**Instructions for the task:** Output each entry exactly; skip nothing.

**Supplied information:**
+ + + + + + +
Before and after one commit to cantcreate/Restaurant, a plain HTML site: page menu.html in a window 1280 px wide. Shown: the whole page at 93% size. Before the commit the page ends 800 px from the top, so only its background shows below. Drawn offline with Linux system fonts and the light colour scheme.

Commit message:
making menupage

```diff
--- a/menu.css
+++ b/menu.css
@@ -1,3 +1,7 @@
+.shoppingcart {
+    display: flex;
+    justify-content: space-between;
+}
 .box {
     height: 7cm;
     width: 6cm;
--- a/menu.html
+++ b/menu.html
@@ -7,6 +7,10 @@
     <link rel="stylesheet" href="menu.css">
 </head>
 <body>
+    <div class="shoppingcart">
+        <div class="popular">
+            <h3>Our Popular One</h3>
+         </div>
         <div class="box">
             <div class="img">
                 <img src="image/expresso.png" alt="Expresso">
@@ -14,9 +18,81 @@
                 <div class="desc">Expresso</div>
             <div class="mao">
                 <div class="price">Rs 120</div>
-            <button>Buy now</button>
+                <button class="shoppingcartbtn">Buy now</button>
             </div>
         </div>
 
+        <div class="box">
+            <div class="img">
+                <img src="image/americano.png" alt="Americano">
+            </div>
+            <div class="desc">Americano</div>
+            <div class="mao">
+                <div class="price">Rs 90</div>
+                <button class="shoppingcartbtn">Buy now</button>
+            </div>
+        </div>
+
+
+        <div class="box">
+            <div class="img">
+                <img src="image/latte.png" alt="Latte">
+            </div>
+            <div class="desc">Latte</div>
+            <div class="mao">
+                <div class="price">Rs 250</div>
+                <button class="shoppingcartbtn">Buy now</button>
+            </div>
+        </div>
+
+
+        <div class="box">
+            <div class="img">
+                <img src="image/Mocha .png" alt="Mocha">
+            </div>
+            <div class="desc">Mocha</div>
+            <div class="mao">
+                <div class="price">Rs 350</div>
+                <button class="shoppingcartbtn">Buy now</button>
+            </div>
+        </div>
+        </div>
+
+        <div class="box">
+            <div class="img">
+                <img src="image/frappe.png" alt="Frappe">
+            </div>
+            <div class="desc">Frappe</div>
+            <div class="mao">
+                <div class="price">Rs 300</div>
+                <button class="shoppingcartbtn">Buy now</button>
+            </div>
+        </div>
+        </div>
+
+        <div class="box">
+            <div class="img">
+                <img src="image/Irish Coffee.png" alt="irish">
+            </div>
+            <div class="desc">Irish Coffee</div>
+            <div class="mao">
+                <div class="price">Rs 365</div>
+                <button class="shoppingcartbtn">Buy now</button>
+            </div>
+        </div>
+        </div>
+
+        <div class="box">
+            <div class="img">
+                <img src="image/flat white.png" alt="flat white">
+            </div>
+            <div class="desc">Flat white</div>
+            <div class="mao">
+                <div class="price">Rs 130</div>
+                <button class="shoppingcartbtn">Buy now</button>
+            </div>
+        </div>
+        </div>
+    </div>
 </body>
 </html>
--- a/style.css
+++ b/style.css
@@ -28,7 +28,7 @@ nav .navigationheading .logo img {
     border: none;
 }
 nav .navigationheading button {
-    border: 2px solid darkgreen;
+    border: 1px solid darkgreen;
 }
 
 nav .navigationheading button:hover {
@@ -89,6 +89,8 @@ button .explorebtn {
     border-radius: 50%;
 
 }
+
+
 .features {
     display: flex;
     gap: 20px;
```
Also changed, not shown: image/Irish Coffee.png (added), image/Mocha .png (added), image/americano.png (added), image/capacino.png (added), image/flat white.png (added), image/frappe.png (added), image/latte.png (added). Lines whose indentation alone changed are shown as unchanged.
+ + + + + + +
**Response to the exercise:**
Before and after one commit to cantcreate/Restaurant, a plain HTML site: page menu.html in a window 1280 px wide. Shown: the whole page at 93% size. Before the commit the page ends 800 px from the top, so only its background shows below. Drawn offline with Linux system fonts and the light colour scheme.

Commit message:
making menupage

```diff
--- a/menu.css
+++ b/menu.css
@@ -1,3 +1,7 @@
+.shoppingcart {
+    display: flex;
+    justify-content: space-between;
+}
 .box {
     height: 7cm;
     width: 6cm;
--- a/menu.html
+++ b/menu.html
@@ -7,6 +7,10 @@
     <link rel="stylesheet" href="menu.css">
 </head>
 <body>
+    <div class="shoppingcart">
+        <div class="popular">
+            <h3>Our Popular One</h3>
+         </div>
         <div class="box">
             <div class="img">
                 <img src="image/expresso.png" alt="Expresso">
@@ -14,9 +18,81 @@
                 <div class="desc">Expresso</div>
             <div class="mao">
                 <div class="price">Rs 120</div>
-            <button>Buy now</button>
+                <button class="shoppingcartbtn">Buy now</button>
             </div>
         </div>
 
+        <div class="box">
+            <div class="img">
+                <img src="image/americano.png" alt="Americano">
+            </div>
+            <div class="desc">Americano</div>
+            <div class="mao">
+                <div class="price">Rs 90</div>
+                <button class="shoppingcartbtn">Buy now</button>
+            </div>
+        </div>
+
+
+        <div class="box">
+            <div class="img">
+                <img src="image/latte.png" alt="Latte">
+            </div>
+            <div class="desc">Latte</div>
+            <div class="mao">
+                <div class="price">Rs 250</div>
+                <button class="shoppingcartbtn">Buy now</button>
+            </div>
+        </div>
+
+
+        <div class="box">
+            <div class="img">
+                <img src="image/Mocha .png" alt="Mocha">
+            </div>
+            <div class="desc">Mocha</div>
+            <div class="mao">
+                <div class="price">Rs 350</div>
+                <button class="shoppingcartbtn">Buy now</button>
+            </div>
+        </div>
+        </div>
+
+        <div class="box">
+            <div class="img">
+                <img src="image/frappe.png" alt="Frappe">
+            </div>
+            <div class="desc">Frappe</div>
+            <div class="mao">
+                <div class="price">Rs 300</div>
+                <button class="shoppingcartbtn">Buy now</button>
+            </div>
+        </div>
+        </div>
+
+        <div class="box">
+            <div class="img">
+                <img src="image/Irish Coffee.png" alt="irish">
+            </div>
+            <div class="desc">Irish Coffee</div>
+            <div class="mao">
+                <div class="price">Rs 365</div>
+                <button class="shoppingcartbtn">Buy now</button>
+            </div>
+        </div>
+        </div>
+
+        <div class="box">
+            <div class="img">
+                <img src="image/flat white.png" alt="flat white">
+            </div>
+            <div class="desc">Flat white</div>
+            <div class="mao">
+                <div class="price">Rs 130</div>
+                <button class="shoppingcartbtn">Buy now</button>
+            </div>
+        </div>
+        </div>
+    </div>
 </body>
 </html>
--- a/style.css
+++ b/style.css
@@ -28,7 +28,7 @@ nav .navigationheading .logo img {
     border: none;
 }
 nav .navigationheading button {
-    border: 2px solid darkgreen;
+    border: 1px solid darkgreen;
 }
 
 nav .navigationheading button:hover {
@@ -89,6 +89,8 @@ button .explorebtn {
     border-radius: 50%;
 
 }
+
+
 .features {
     display: flex;
     gap: 20px;
```
Also changed, not shown: image/Irish Coffee.png (added), image/Mocha .png (added), image/americano.png (added), image/capacino.png (added), image/flat white.png (added), image/frappe.png (added), image/latte.png (added). Lines whose indentation alone changed are shown as unchanged.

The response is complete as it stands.